- [Problem description]
Make an exact copy of the records below, leaving every image out.

- [Provided information]
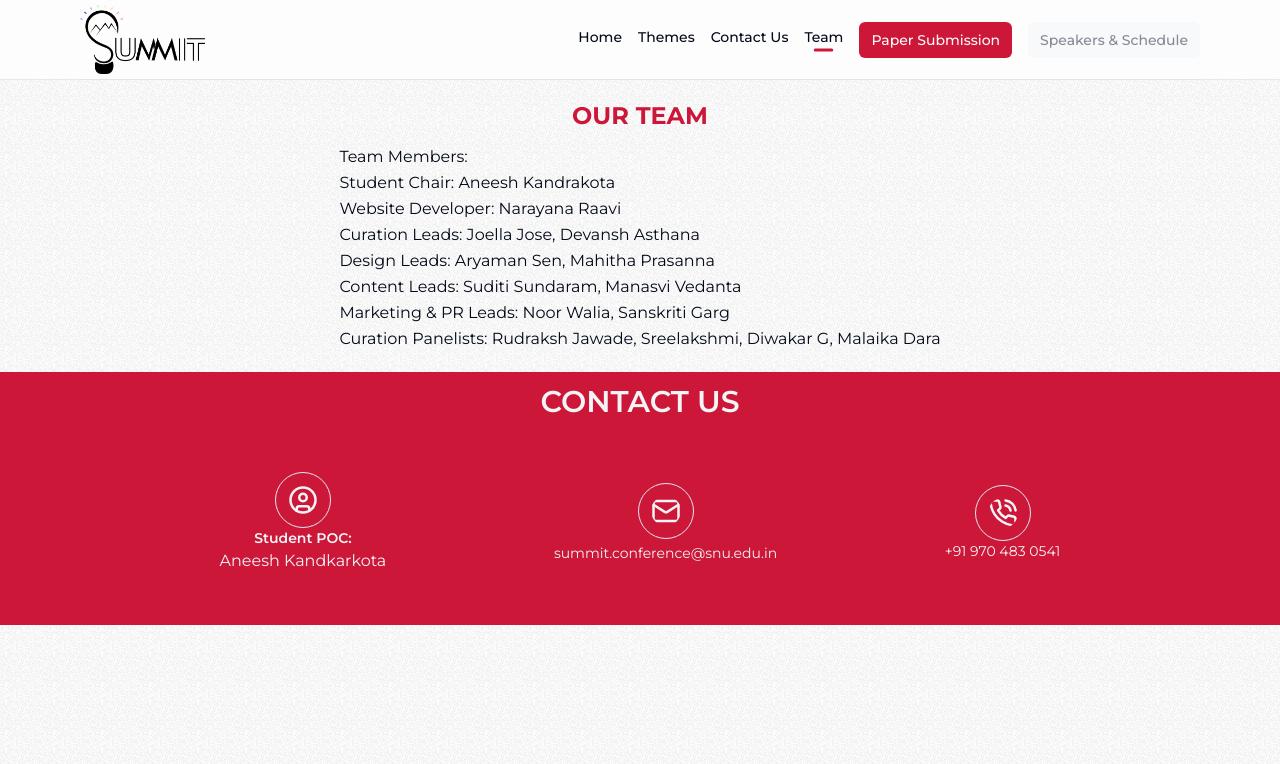
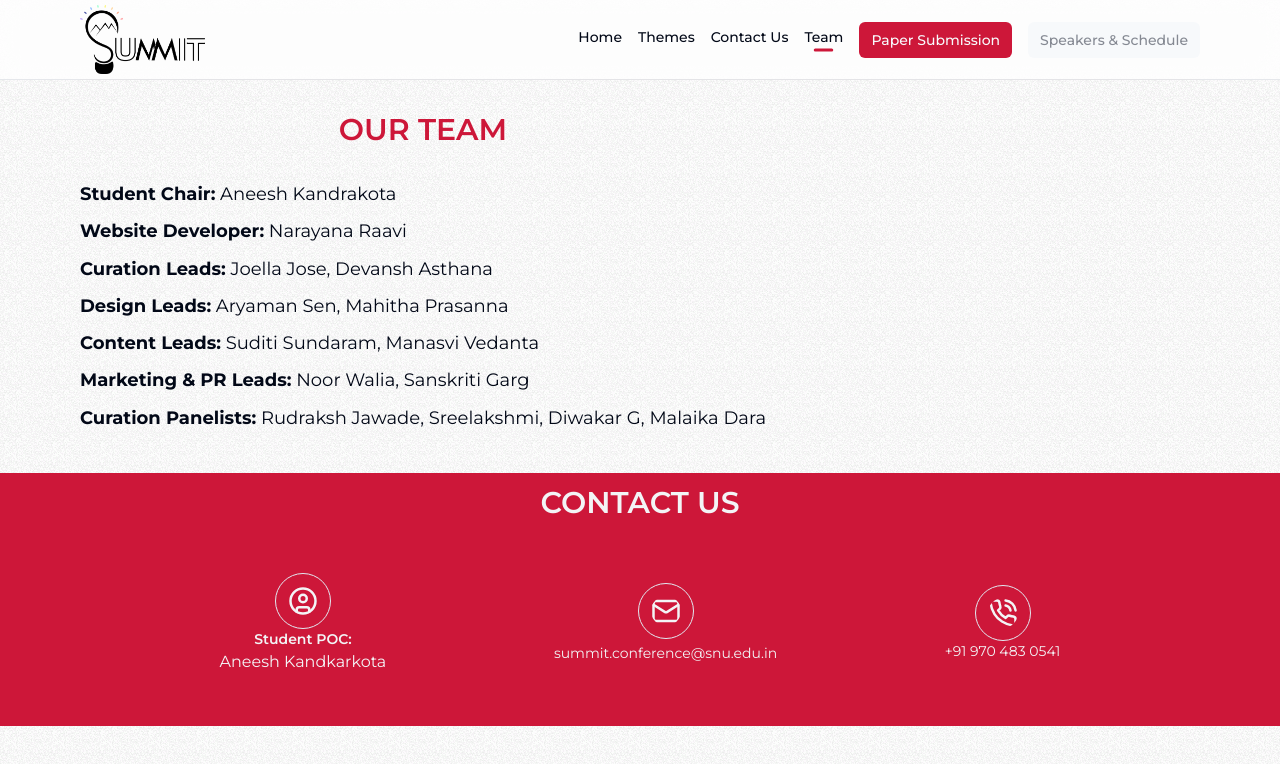
Before and after one commit to Narayana212/event-conf, a Next.js app: page /team in a window 1280 px wide. Shown: the top 764 px of the page. Built offline with nearby package versions, Linux system fonts and the light colour scheme.

Commit message:
Update page.tsx

```diff
--- a/src/app/team/page.tsx
+++ b/src/app/team/page.tsx
@@ -3,21 +3,34 @@ import MaxWidthWrapper from "@/components/max-width-wrapper";
 
 export default function Team() {
   return (
-    <MaxWidthWrapper className="pt-5 pb-5 w-screen">
-      <main className="gap-5 w-full md:flex-row">
-        <section className="flex flex-col items-center justify-center space-y-3">
-          <h1 className="md;text-4xl text-2xl text-[#CD1739] font-bold">OUR TEAM</h1>
+    <MaxWidthWrapper className="pt-8 pb-8 w-screen">
+      <main className="flex flex-col items-center gap-8 w-full md:flex-row">
+        <section className="flex flex-col items-center justify-center space-y-4">
+          <h1 className="text-5xl md:text-3xl text-[#CD1739] font-semibold mb-4">OUR TEAM</h1>
 
-          <p className=" text-base leading-relaxed">
-            Team Members:
-            <br />Student Chair: Aneesh Kandrakota
-            <br />Website Developer: Narayana Raavi
-            <br />Curation Leads: Joella Jose, Devansh Asthana
-            <br />Design Leads: Aryaman Sen, Mahitha Prasanna
-            <br />Content Leads: Suditi Sundaram, Manasvi Vedanta
-            <br />Marketing & PR Leads: Noor Walia, Sanskriti Garg
-            <br />Curation Panelists: Rudraksh Jawade, Sreelakshmi, Diwakar G, Malaika Dara
-          </p>
+          <div className="text-lg leading-relaxed">
+            <p className="mb-2">
+              <strong>Student Chair:</strong> Aneesh Kandrakota
+            </p>
+            <p className="mb-2">
+              <strong>Website Developer:</strong> Narayana Raavi
+            </p>
+            <p className="mb-2">
+              <strong>Curation Leads:</strong> Joella Jose, Devansh Asthana
+            </p>
+            <p className="mb-2">
+              <strong>Design Leads:</strong> Aryaman Sen, Mahitha Prasanna
+            </p>
+            <p className="mb-2">
+              <strong>Content Leads:</strong> Suditi Sundaram, Manasvi Vedanta
+            </p>
+            <p className="mb-2">
+              <strong>Marketing & PR Leads:</strong> Noor Walia, Sanskriti Garg
+            </p>
+            <p className="mb-2">
+              <strong>Curation Panelists:</strong> Rudraksh Jawade, Sreelakshmi, Diwakar G, Malaika Dara
+            </p>
+          </div>
         </section>
       </main>
     </MaxWidthWrapper>
```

- [Reply]
Before and after one commit to Narayana212/event-conf, a Next.js app: page /team in a window 1280 px wide. Shown: the top 764 px of the page. Built offline with nearby package versions, Linux system fonts and the light colour scheme.

Commit message:
Update page.tsx

```diff
--- a/src/app/team/page.tsx
+++ b/src/app/team/page.tsx
@@ -3,21 +3,34 @@ import MaxWidthWrapper from "@/components/max-width-wrapper";
 
 export default function Team() {
   return (
-    <MaxWidthWrapper className="pt-5 pb-5 w-screen">
-      <main className="gap-5 w-full md:flex-row">
-        <section className="flex flex-col items-center justify-center space-y-3">
-          <h1 className="md;text-4xl text-2xl text-[#CD1739] font-bold">OUR TEAM</h1>
+    <MaxWidthWrapper className="pt-8 pb-8 w-screen">
+      <main className="flex flex-col items-center gap-8 w-full md:flex-row">
+        <section className="flex flex-col items-center justify-center space-y-4">
+          <h1 className="text-5xl md:text-3xl text-[#CD1739] font-semibold mb-4">OUR TEAM</h1>
 
-          <p className=" text-base leading-relaxed">
-            Team Members:
-            <br />Student Chair: Aneesh Kandrakota
-            <br />Website Developer: Narayana Raavi
-            <br />Curation Leads: Joella Jose, Devansh Asthana
-            <br />Design Leads: Aryaman Sen, Mahitha Prasanna
-            <br />Content Leads: Suditi Sundaram, Manasvi Vedanta
-            <br />Marketing & PR Leads: Noor Walia, Sanskriti Garg
-            <br />Curation Panelists: Rudraksh Jawade, Sreelakshmi, Diwakar G, Malaika Dara
-          </p>
+          <div className="text-lg leading-relaxed">
+            <p className="mb-2">
+              <strong>Student Chair:</strong> Aneesh Kandrakota
+            </p>
+            <p className="mb-2">
+              <strong>Website Developer:</strong> Narayana Raavi
+            </p>
+            <p className="mb-2">
+              <strong>Curation Leads:</strong> Joella Jose, Devansh Asthana
+            </p>
+            <p className="mb-2">
+              <strong>Design Leads:</strong> Aryaman Sen, Mahitha Prasanna
+            </p>
+            <p className="mb-2">
+              <strong>Content Leads:</strong> Suditi Sundaram, Manasvi Vedanta
+            </p>
+            <p className="mb-2">
+              <strong>Marketing & PR Leads:</strong> Noor Walia, Sanskriti Garg
+            </p>
+            <p className="mb-2">
+              <strong>Curation Panelists:</strong> Rudraksh Jawade, Sreelakshmi, Diwakar G, Malaika Dara
+            </p>
+          </div>
         </section>
       </main>
     </MaxWidthWrapper>
```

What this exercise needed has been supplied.